-- Task data follows --
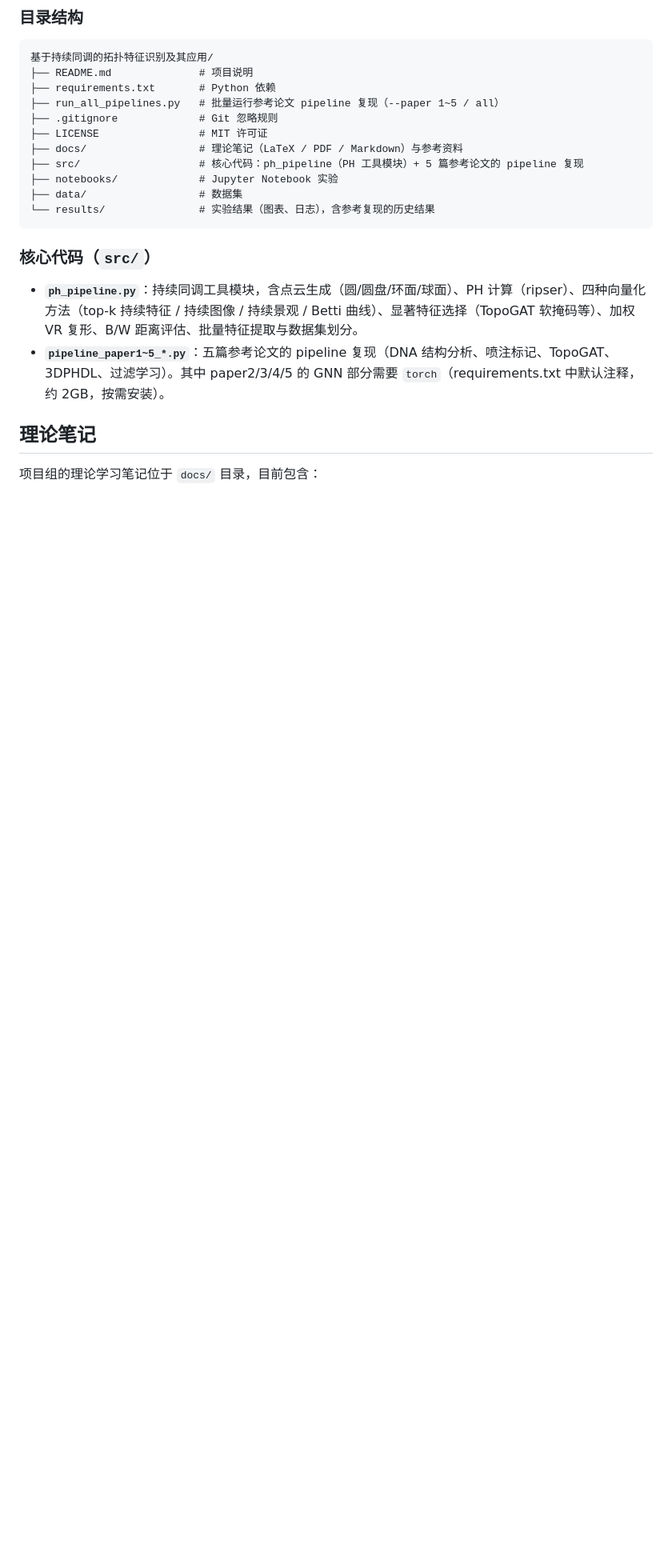
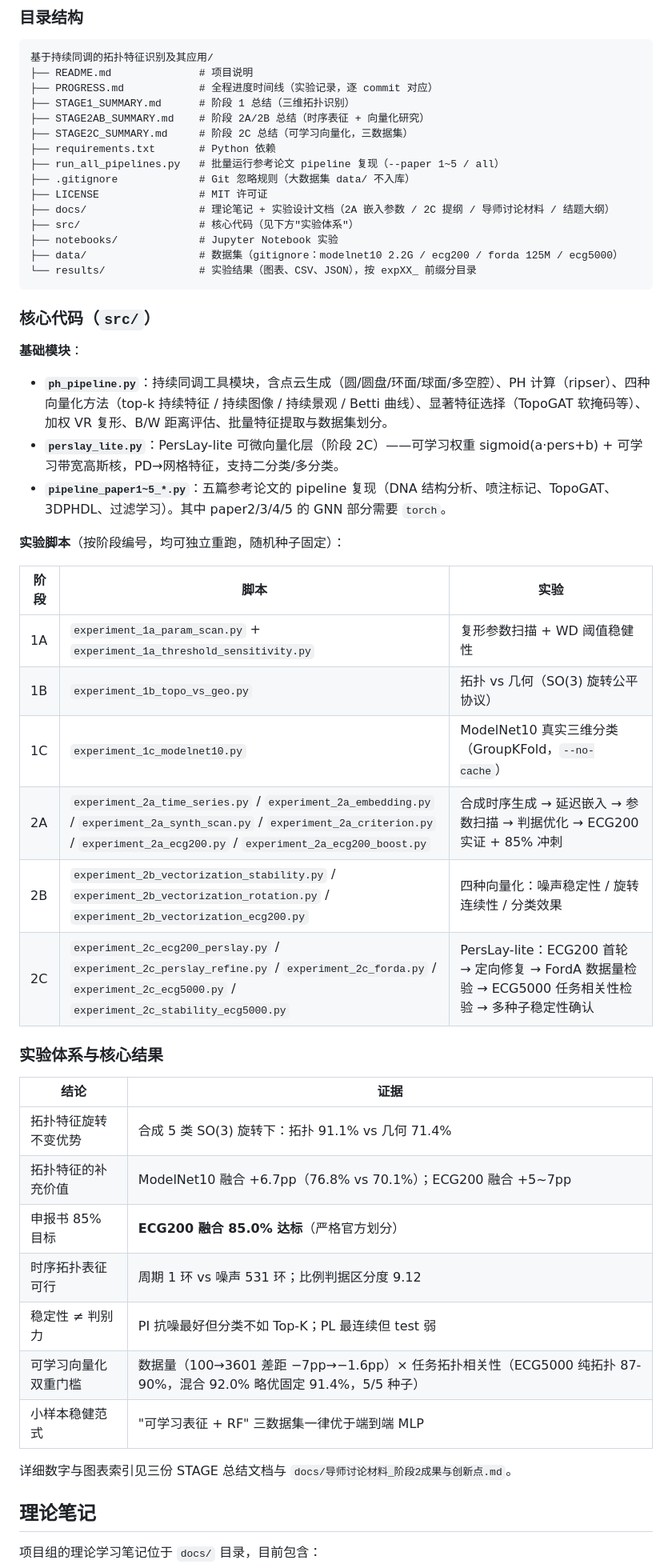
Before and after one commit to YoungPy11/SRTP-Topological-Feature-Recognition-Based-on-Persistent-Homology-and-Its-Applications, a Markdown page: README.md, the part around one of its changes. Shown at 80% size. Rendered like a GitHub page; blank space fills up the shorter version.

Commit message:
结题准备：报告大纲v1 + README实验体系导航
- docs/结题报告大纲_v1.md：七章结构，方法学主线+应用支撑，诚实标注所有局限
- README：新增src实验脚本导航表(21脚本按阶段)+核心结果表+进度实际状态(阶段1/2提前完成)
- 代码库已规整：基础模块(ph_pipeline/perslay_lite)+阶段编号实验脚本+固定种子可复现

````diff
--- a/README.md
+++ b/README.md
@@ -35,21 +35,52 @@ pip install -r requirements.txt
 ```
 基于持续同调的拓扑特征识别及其应用/
 ├── README.md              # 项目说明
+├── PROGRESS.md            # 全程进度时间线（实验记录，逐 commit 对应）
+├── STAGE1_SUMMARY.md      # 阶段 1 总结（三维拓扑识别）
+├── STAGE2AB_SUMMARY.md    # 阶段 2A/2B 总结（时序表征 + 向量化研究）
+├── STAGE2C_SUMMARY.md     # 阶段 2C 总结（可学习向量化，三数据集）
 ├── requirements.txt       # Python 依赖
 ├── run_all_pipelines.py   # 批量运行参考论文 pipeline 复现（--paper 1~5 / all）
-├── .gitignore             # Git 忽略规则
+├── .gitignore             # Git 忽略规则（大数据集 data/ 不入库）
 ├── LICENSE                # MIT 许可证
-├── docs/                  # 理论笔记（LaTeX / PDF / Markdown）与参考资料
-├── src/                   # 核心代码：ph_pipeline（PH 工具模块）+ 5 篇参考论文的 pipeline 复现
+├── docs/                  # 理论笔记 + 实验设计文档（2A 嵌入参数 / 2C 提纲 / 导师讨论材料 / 结题大纲）
+├── src/                   # 核心代码（见下方"实验体系"）
 ├── notebooks/             # Jupyter Notebook 实验
-├── data/                  # 数据集
-└── results/               # 实验结果（图表、日志），含参考复现的历史结果
+├── data/                  # 数据集（gitignore：modelnet10 2.2G / ecg200 / forda 125M / ecg5000）
+└── results/               # 实验结果（图表、CSV、JSON），按 expXX_ 前缀分目录
 ```
 
 ### 核心代码（`src/`）
 
-- **`ph_pipeline.py`**：持续同调工具模块，含点云生成（圆/圆盘/环面/球面）、PH 计算（ripser）、四种向量化方法（top-k 持续特征 / 持续图像 / 持续景观 / Betti 曲线）、显著特征选择（TopoGAT 软掩码等）、加权 VR 复形、B/W 距离评估、批量特征提取与数据集划分。
-- **`pipeline_paper1~5_*.py`**：五篇参考论文的 pipeline 复现（DNA 结构分析、喷注标记、TopoGAT、3DPHDL、过滤学习）。其中 paper2/3/4/5 的 GNN 部分需要 `torch`（requirements.txt 中默认注释，约 2GB，按需安装）。
+**基础模块**：
+- **`ph_pipeline.py`**：持续同调工具模块，含点云生成（圆/圆盘/环面/球面/多空腔）、PH 计算（ripser）、四种向量化方法（top-k 持续特征 / 持续图像 / 持续景观 / Betti 曲线）、显著特征选择（TopoGAT 软掩码等）、加权 VR 复形、B/W 距离评估、批量特征提取与数据集划分。
+- **`perslay_lite.py`**：PersLay-lite 可微向量化层（阶段 2C）——可学习权重 sigmoid(a·pers+b) + 可学习带宽高斯核，PD→网格特征，支持二分类/多分类。
+- **`pipeline_paper1~5_*.py`**：五篇参考论文的 pipeline 复现（DNA 结构分析、喷注标记、TopoGAT、3DPHDL、过滤学习）。其中 paper2/3/4/5 的 GNN 部分需要 `torch`。
+
+**实验脚本**（按阶段编号，均可独立重跑，随机种子固定）：
+
+| 阶段 | 脚本 | 实验 |
+|------|------|------|
+| 1A | `experiment_1a_param_scan.py` + `experiment_1a_threshold_sensitivity.py` | 复形参数扫描 + WD 阈值稳健性 |
+| 1B | `experiment_1b_topo_vs_geo.py` | 拓扑 vs 几何（SO(3) 旋转公平协议） |
+| 1C | `experiment_1c_modelnet10.py` | ModelNet10 真实三维分类（GroupKFold，`--no-cache`） |
+| 2A | `experiment_2a_time_series.py` / `experiment_2a_embedding.py` / `experiment_2a_synth_scan.py` / `experiment_2a_criterion.py` / `experiment_2a_ecg200.py` / `experiment_2a_ecg200_boost.py` | 合成时序生成 → 延迟嵌入 → 参数扫描 → 判据优化 → ECG200 实证 + 85% 冲刺 |
+| 2B | `experiment_2b_vectorization_stability.py` / `experiment_2b_vectorization_rotation.py` / `experiment_2b_vectorization_ecg200.py` | 四种向量化：噪声稳定性 / 旋转连续性 / 分类效果 |
+| 2C | `experiment_2c_ecg200_perslay.py` / `experiment_2c_perslay_refine.py` / `experiment_2c_forda.py` / `experiment_2c_ecg5000.py` / `experiment_2c_stability_ecg5000.py` | PersLay-lite：ECG200 首轮 → 定向修复 → FordA 数据量检验 → ECG5000 任务相关性检验 → 多种子稳定性确认 |
+
+### 实验体系与核心结果
+
+| 结论 | 证据 |
+|------|------|
+| 拓扑特征旋转不变优势 | 合成 5 类 SO(3) 旋转下：拓扑 91.1% vs 几何 71.4% |
+| 拓扑特征的补充价值 | ModelNet10 融合 +6.7pp（76.8% vs 70.1%）；ECG200 融合 +5~7pp |
+| 申报书 85% 目标 | **ECG200 融合 85.0% 达标**（严格官方划分） |
+| 时序拓扑表征可行 | 周期 1 环 vs 噪声 531 环；比例判据区分度 9.12 |
+| 稳定性 ≠ 判别力 | PI 抗噪最好但分类不如 Top-K；PL 最连续但 test 弱 |
+| 可学习向量化双重门槛 | 数据量（100→3601 差距 −7pp→−1.6pp）× 任务拓扑相关性（ECG5000 纯拓扑 87-90%，混合 92.0% 略优固定 91.4%，5/5 种子） |
+| 小样本稳健范式 | "可学习表征 + RF" 三数据集一律优于端到端 MLP |
+
+详细数字与图表索引见三份 STAGE 总结文档与 `docs/导师讨论材料_阶段2成果与创新点.md`。
 
 ## 理论笔记
 
````
Also changed, not shown: other parts of README.md (+6 -6 lines), docs/结题报告大纲_v1.md (added, +98 -0 lines).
-- Task data concluded --
» **Action item**:
All lines in the records above with "结构分析" need to be found and copied.

» **Exercise response**:
-- **`pipeline_paper1~5_*.py`**：五篇参考论文的 pipeline 复现（DNA 结构分析、喷注标记、TopoGAT、3DPHDL、过滤学习）。其中 paper2/3/4/5 的 GNN 部分需要 `torch`（requirements.txt 中默认注释，约 2GB，按需安装）。
+- **`pipeline_paper1~5_*.py`**：五篇参考论文的 pipeline 复现（DNA 结构分析、喷注标记、TopoGAT、3DPHDL、过滤学习）。其中 paper2/3/4/5 的 GNN 部分需要 `torch`。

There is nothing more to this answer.